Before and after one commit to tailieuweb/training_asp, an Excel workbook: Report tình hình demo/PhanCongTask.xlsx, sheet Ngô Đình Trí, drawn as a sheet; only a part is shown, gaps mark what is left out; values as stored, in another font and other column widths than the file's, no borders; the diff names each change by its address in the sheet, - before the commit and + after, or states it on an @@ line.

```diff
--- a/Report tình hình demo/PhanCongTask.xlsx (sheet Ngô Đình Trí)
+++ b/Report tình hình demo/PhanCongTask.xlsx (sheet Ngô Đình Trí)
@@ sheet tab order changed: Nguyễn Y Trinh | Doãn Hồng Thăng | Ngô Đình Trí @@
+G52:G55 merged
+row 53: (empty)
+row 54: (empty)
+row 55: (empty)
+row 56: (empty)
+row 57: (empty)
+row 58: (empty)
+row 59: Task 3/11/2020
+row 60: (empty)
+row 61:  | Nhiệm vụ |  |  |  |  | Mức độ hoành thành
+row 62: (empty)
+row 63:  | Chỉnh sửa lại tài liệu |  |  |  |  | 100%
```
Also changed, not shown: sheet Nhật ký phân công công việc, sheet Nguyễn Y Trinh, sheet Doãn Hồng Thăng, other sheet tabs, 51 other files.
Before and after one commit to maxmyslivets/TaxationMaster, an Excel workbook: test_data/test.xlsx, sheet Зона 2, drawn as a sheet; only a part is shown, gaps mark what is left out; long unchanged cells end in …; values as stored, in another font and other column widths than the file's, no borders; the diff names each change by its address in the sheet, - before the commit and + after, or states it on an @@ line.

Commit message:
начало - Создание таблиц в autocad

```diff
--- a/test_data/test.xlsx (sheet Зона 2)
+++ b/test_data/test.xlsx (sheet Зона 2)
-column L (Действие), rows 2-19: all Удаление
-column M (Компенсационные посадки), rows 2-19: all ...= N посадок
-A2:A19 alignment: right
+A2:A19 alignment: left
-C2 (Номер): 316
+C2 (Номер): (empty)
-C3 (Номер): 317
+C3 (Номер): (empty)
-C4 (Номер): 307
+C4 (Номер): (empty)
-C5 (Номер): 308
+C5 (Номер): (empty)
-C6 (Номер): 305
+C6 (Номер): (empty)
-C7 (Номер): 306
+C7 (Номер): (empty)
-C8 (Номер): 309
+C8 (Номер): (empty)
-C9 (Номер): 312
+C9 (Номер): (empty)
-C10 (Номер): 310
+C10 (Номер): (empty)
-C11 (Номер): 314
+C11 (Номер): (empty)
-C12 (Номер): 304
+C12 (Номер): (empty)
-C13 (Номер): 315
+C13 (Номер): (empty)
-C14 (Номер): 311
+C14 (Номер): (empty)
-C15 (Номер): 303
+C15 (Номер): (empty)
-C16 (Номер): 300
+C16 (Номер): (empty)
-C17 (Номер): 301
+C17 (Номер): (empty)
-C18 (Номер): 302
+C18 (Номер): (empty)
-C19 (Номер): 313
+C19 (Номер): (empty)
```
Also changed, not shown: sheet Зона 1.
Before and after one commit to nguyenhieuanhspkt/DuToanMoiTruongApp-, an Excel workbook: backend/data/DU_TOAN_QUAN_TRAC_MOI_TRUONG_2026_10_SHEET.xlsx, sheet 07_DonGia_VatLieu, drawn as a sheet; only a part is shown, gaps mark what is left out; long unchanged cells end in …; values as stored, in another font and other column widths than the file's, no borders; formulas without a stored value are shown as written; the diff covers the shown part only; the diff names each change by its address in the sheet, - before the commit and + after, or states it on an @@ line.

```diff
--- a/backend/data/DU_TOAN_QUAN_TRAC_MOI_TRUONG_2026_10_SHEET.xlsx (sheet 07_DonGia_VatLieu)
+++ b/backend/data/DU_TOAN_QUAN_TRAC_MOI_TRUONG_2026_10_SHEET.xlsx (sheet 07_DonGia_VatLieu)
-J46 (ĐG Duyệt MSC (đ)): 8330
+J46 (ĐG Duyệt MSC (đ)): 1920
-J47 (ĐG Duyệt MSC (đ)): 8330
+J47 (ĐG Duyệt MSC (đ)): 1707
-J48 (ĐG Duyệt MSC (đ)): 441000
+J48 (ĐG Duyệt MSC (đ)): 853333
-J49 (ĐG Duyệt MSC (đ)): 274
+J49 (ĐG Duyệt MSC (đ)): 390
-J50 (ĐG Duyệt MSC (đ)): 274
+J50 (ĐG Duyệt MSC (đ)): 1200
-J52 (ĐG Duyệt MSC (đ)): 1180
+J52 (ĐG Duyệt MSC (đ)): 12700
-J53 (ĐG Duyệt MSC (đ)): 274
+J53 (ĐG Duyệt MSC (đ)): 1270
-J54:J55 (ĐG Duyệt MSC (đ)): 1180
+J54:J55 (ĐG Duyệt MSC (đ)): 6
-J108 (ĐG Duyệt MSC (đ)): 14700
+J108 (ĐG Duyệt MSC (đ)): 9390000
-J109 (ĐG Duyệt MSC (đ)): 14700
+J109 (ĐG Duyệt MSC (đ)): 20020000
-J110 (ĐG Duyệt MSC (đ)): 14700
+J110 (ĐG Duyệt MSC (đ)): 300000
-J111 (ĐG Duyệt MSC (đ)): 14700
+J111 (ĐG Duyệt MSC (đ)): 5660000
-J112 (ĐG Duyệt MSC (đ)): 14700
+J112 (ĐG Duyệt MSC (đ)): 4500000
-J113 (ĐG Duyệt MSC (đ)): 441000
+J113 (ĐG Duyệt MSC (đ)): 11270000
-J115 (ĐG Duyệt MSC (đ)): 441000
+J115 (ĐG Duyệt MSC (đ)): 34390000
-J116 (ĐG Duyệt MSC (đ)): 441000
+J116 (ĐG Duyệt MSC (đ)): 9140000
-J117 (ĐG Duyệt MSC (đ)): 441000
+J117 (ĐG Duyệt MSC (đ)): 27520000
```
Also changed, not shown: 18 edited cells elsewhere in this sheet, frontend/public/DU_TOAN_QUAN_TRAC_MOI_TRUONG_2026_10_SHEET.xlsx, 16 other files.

===

§ What is being asked: The data above needs retyping. Reproduce each line exactly.

§ Task output:
Before and after one commit to tailieuweb/training_asp, an Excel workbook: Report tình hình demo/PhanCongTask.xlsx, sheet Ngô Đình Trí, drawn as a sheet; only a part is shown, gaps mark what is left out; values as stored, in another font and other column widths than the file's, no borders; the diff names each change by its address in the sheet, - before the commit and + after, or states it on an @@ line.

```diff
--- a/Report tình hình demo/PhanCongTask.xlsx (sheet Ngô Đình Trí)
+++ b/Report tình hình demo/PhanCongTask.xlsx (sheet Ngô Đình Trí)
@@ sheet tab order changed: Nguyễn Y Trinh | Doãn Hồng Thăng | Ngô Đình Trí @@
+G52:G55 merged
+row 53: (empty)
+row 54: (empty)
+row 55: (empty)
+row 56: (empty)
+row 57: (empty)
+row 58: (empty)
+row 59: Task 3/11/2020
+row 60: (empty)
+row 61:  | Nhiệm vụ |  |  |  |  | Mức độ hoành thành
+row 62: (empty)
+row 63:  | Chỉnh sửa lại tài liệu |  |  |  |  | 100%
```
Also changed, not shown: sheet Nhật ký phân công công việc, sheet Nguyễn Y Trinh, sheet Doãn Hồng Thăng, other sheet tabs, 51 other files.
Before and after one commit to maxmyslivets/TaxationMaster, an Excel workbook: test_data/test.xlsx, sheet Зона 2, drawn as a sheet; only a part is shown, gaps mark what is left out; long unchanged cells end in …; values as stored, in another font and other column widths than the file's, no borders; the diff names each change by its address in the sheet, - before the commit and + after, or states it on an @@ line.

Commit message:
начало - Создание таблиц в autocad

```diff
--- a/test_data/test.xlsx (sheet Зона 2)
+++ b/test_data/test.xlsx (sheet Зона 2)
-column L (Действие), rows 2-19: all Удаление
-column M (Компенсационные посадки), rows 2-19: all ...= N посадок
-A2:A19 alignment: right
+A2:A19 alignment: left
-C2 (Номер): 316
+C2 (Номер): (empty)
-C3 (Номер): 317
+C3 (Номер): (empty)
-C4 (Номер): 307
+C4 (Номер): (empty)
-C5 (Номер): 308
+C5 (Номер): (empty)
-C6 (Номер): 305
+C6 (Номер): (empty)
-C7 (Номер): 306
+C7 (Номер): (empty)
-C8 (Номер): 309
+C8 (Номер): (empty)
-C9 (Номер): 312
+C9 (Номер): (empty)
-C10 (Номер): 310
+C10 (Номер): (empty)
-C11 (Номер): 314
+C11 (Номер): (empty)
-C12 (Номер): 304
+C12 (Номер): (empty)
-C13 (Номер): 315
+C13 (Номер): (empty)
-C14 (Номер): 311
+C14 (Номер): (empty)
-C15 (Номер): 303
+C15 (Номер): (empty)
-C16 (Номер): 300
+C16 (Номер): (empty)
-C17 (Номер): 301
+C17 (Номер): (empty)
-C18 (Номер): 302
+C18 (Номер): (empty)
-C19 (Номер): 313
+C19 (Номер): (empty)
```
Also changed, not shown: sheet Зона 1.
Before and after one commit to nguyenhieuanhspkt/DuToanMoiTruongApp-, an Excel workbook: backend/data/DU_TOAN_QUAN_TRAC_MOI_TRUONG_2026_10_SHEET.xlsx, sheet 07_DonGia_VatLieu, drawn as a sheet; only a part is shown, gaps mark what is left out; long unchanged cells end in …; values as stored, in another font and other column widths than the file's, no borders; formulas without a stored value are shown as written; the diff covers the shown part only; the diff names each change by its address in the sheet, - before the commit and + after, or states it on an @@ line.

```diff
--- a/backend/data/DU_TOAN_QUAN_TRAC_MOI_TRUONG_2026_10_SHEET.xlsx (sheet 07_DonGia_VatLieu)
+++ b/backend/data/DU_TOAN_QUAN_TRAC_MOI_TRUONG_2026_10_SHEET.xlsx (sheet 07_DonGia_VatLieu)
-J46 (ĐG Duyệt MSC (đ)): 8330
+J46 (ĐG Duyệt MSC (đ)): 1920
-J47 (ĐG Duyệt MSC (đ)): 8330
+J47 (ĐG Duyệt MSC (đ)): 1707
-J48 (ĐG Duyệt MSC (đ)): 441000
+J48 (ĐG Duyệt MSC (đ)): 853333
-J49 (ĐG Duyệt MSC (đ)): 274
+J49 (ĐG Duyệt MSC (đ)): 390
-J50 (ĐG Duyệt MSC (đ)): 274
+J50 (ĐG Duyệt MSC (đ)): 1200
-J52 (ĐG Duyệt MSC (đ)): 1180
+J52 (ĐG Duyệt MSC (đ)): 12700
-J53 (ĐG Duyệt MSC (đ)): 274
+J53 (ĐG Duyệt MSC (đ)): 1270
-J54:J55 (ĐG Duyệt MSC (đ)): 1180
+J54:J55 (ĐG Duyệt MSC (đ)): 6
-J108 (ĐG Duyệt MSC (đ)): 14700
+J108 (ĐG Duyệt MSC (đ)): 9390000
-J109 (ĐG Duyệt MSC (đ)): 14700
+J109 (ĐG Duyệt MSC (đ)): 20020000
-J110 (ĐG Duyệt MSC (đ)): 14700
+J110 (ĐG Duyệt MSC (đ)): 300000
-J111 (ĐG Duyệt MSC (đ)): 14700
+J111 (ĐG Duyệt MSC (đ)): 5660000
-J112 (ĐG Duyệt MSC (đ)): 14700
+J112 (ĐG Duyệt MSC (đ)): 4500000
-J113 (ĐG Duyệt MSC (đ)): 441000
+J113 (ĐG Duyệt MSC (đ)): 11270000
-J115 (ĐG Duyệt MSC (đ)): 441000
+J115 (ĐG Duyệt MSC (đ)): 34390000
-J116 (ĐG Duyệt MSC (đ)): 441000
+J116 (ĐG Duyệt MSC (đ)): 9140000
-J117 (ĐG Duyệt MSC (đ)): 441000
+J117 (ĐG Duyệt MSC (đ)): 27520000
```
Also changed, not shown: 18 edited cells elsewhere in this sheet, frontend/public/DU_TOAN_QUAN_TRAC_MOI_TRUONG_2026_10_SHEET.xlsx, 16 other files.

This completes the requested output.